Monica: You are the kinkiest man I've ever been with.
The Star says the Starr report will disclose that Clinton has particular ideas about the Second Coming when it depicts a sexual encounter with Lewinsky at the White House following Easter Sunday church services. The publication also has a thinly sourced account of how, in July, Clinton "fondled and made crude remarks to a waitress at a posh Washington, D.C., area country club" after a round of golf. Reading the story you first think, "This didn't happen; he couldn't be that stupid." Then you think, "Well ..."
The Globe, as usual, is in Bill's corner, complete with transcripts of the first family's heartfelt conversations. Hillary would make Tammy Wynette proud as she says: "I've forgiven Bill. ... I won't let that woman wreck my marriage or rob my husband of the place he's earned in my heart, our daughter's heart or in American history." Bill also has some moving words for Hillary that "Keeping Tabs" ran through the Bill Clinton AutoParser.
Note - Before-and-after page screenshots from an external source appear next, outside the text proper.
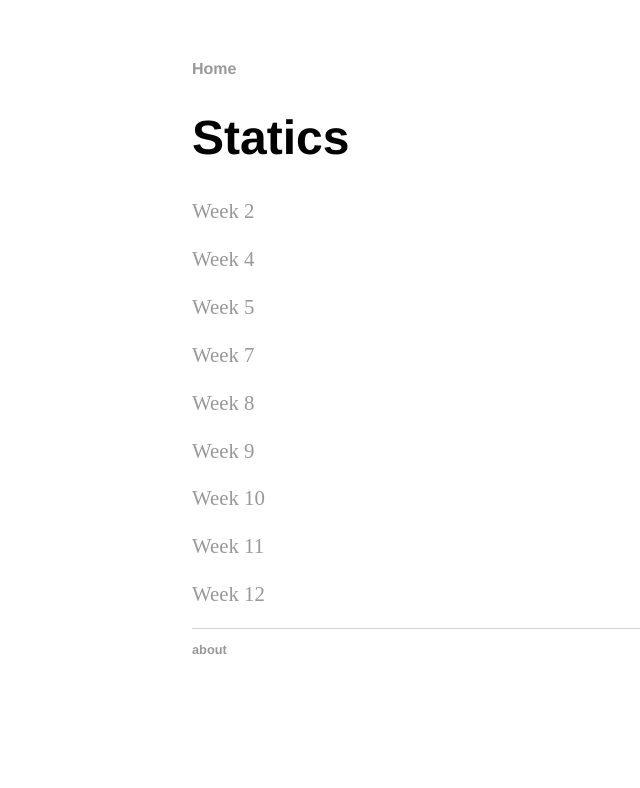
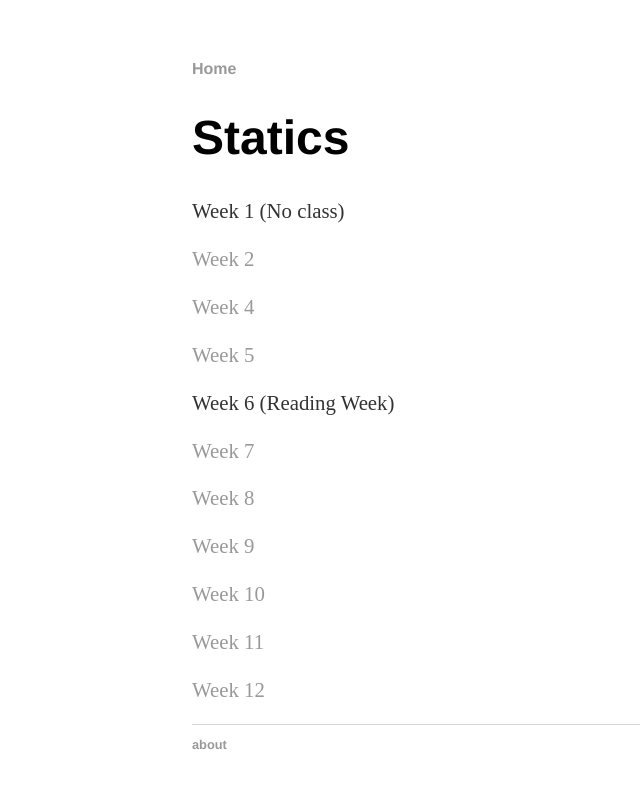
Before and after one commit to GenNotes/GenNotes.github.io, a Jekyll site: the page built from ENGI-1230/index.html, in a window 1280 px wide. Shown: the top 788 px of the page, without its empty margins (0-640 px from the left). Built offline with Jekyll 4.4.1, drawn with Linux system fonts in a browser that asks for light colours.

Commit message:
Update index.html

```diff
--- a/ENGI-1230/index.html
+++ b/ENGI-1230/index.html
@@ -5,9 +5,11 @@ title: Statics
 <div class="blurb">
 	<h1>Statics</h1>
 
+	<p> Week 1 (No class) </p>
 	<p><a href="Statics-W2.pdf"> Week 2 </a></p>
  	<p><a href="Statics-W4.pdf"> Week 4 </a></p>
 	<p><a href="Statics-W5.pdf"> Week 5 </a></p>
+	<p> Week 6 (Reading Week) </p>
 	<p><a href="Statics-W7.pdf"> Week 7 </a></p>
 	<p><a href="Statics-W8.pdf"> Week 8 </a></p>
 	<p><a href="Statics-W9.pdf"> Week 9 </a></p>
```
The Globe reports Bill said to Hillary, "Darling, whatever I've done, I have never stopped loving you for one single moment." The AutoParser says Clinton really means, "It was legally accurate to say that in my encounters with Miss Lewinsky there was no controlling genital authority." And the president also told his wife: "The hurt in your eyes is torture to me. If you forgive me, I'll never look at anyone else again." According to the AutoParser, this means, "I will never again look at a woman named Anyone Else."